What is needed – Output the entries exactly as they appear. Pictures should not be included.

(Before-and-after change records)
====

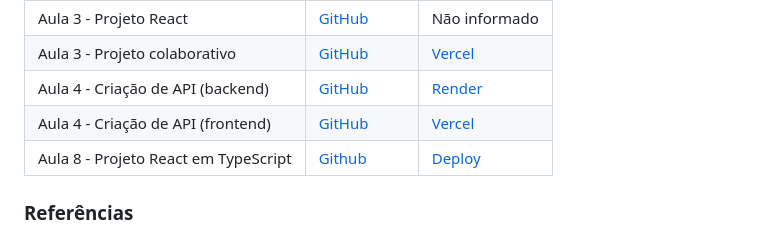
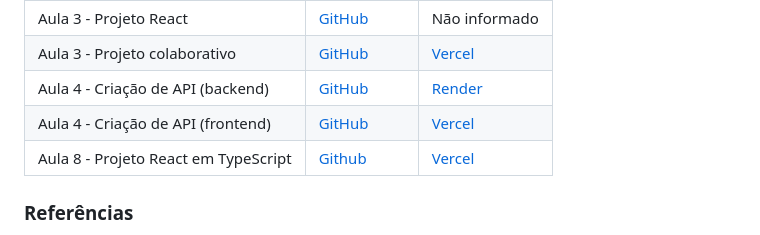
Before and after one commit to w-tangly/senai-framework-web, a Markdown page: README.md, the part around the change. Rendered like a GitHub page.

Commit message:
docs: fix deploy link text in README table
Update the link text from 'Deploy' to 'Vercel' in the Aula 8 row
to maintain consistency with the other entries in the project
deployment table.

```diff
--- a/README.md
+++ b/README.md
@@ -38,7 +38,7 @@ Programar aplicações responsivas para a internet, tendo em vista a utilizaçã
 | Aula 3 - Projeto colaborativo | [GitHub](https://github.com/pi-1semestre/framework-frontend-colab) | [Vercel](https://projeto-react-cartoon-framework.vercel.app/) |
 | Aula 4 - Criação de API (backend) | [GitHub](https://github.com/w-tangly/meu-projeto-express) | [Render](https://api-express-deivison.onrender.com) |
 | Aula 4 - Criação de API (frontend) | [GitHub](https://github.com/w-tangly/front-express) | [Vercel](https://front-express-three.vercel.app/) |
-| Aula 8 - Projeto React em TypeScript | [Github](https://github.com/w-tangly/projeto-react-aula08/tree/main) | [Deploy](https://projeto-react-aula08.vercel.app/) |
+| Aula 8 - Projeto React em TypeScript | [Github](https://github.com/w-tangly/projeto-react-aula08/tree/main) | [Vercel](https://projeto-react-aula08.vercel.app/) |
 
 ### Referências
 - SOUZA, Natan. *Bootstrap 4: conheça a biblioteca front-end mais utilizada no mundo.* Casa do Código, 2018.
```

====

Written reply –
Before and after one commit to w-tangly/senai-framework-web, a Markdown page: README.md, the part around the change. Rendered like a GitHub page.

Commit message:
docs: fix deploy link text in README table
Update the link text from 'Deploy' to 'Vercel' in the Aula 8 row
to maintain consistency with the other entries in the project
deployment table.

```diff
--- a/README.md
+++ b/README.md
@@ -38,7 +38,7 @@ Programar aplicações responsivas para a internet, tendo em vista a utilizaçã
 | Aula 3 - Projeto colaborativo | [GitHub](https://github.com/pi-1semestre/framework-frontend-colab) | [Vercel](https://projeto-react-cartoon-framework.vercel.app/) |
 | Aula 4 - Criação de API (backend) | [GitHub](https://github.com/w-tangly/meu-projeto-express) | [Render](https://api-express-deivison.onrender.com) |
 | Aula 4 - Criação de API (frontend) | [GitHub](https://github.com/w-tangly/front-express) | [Vercel](https://front-express-three.vercel.app/) |
-| Aula 8 - Projeto React em TypeScript | [Github](https://github.com/w-tangly/projeto-react-aula08/tree/main) | [Deploy](https://projeto-react-aula08.vercel.app/) |
+| Aula 8 - Projeto React em TypeScript | [Github](https://github.com/w-tangly/projeto-react-aula08/tree/main) | [Vercel](https://projeto-react-aula08.vercel.app/) |
 
 ### Referências
 - SOUZA, Natan. *Bootstrap 4: conheça a biblioteca front-end mais utilizada no mundo.* Casa do Código, 2018.
```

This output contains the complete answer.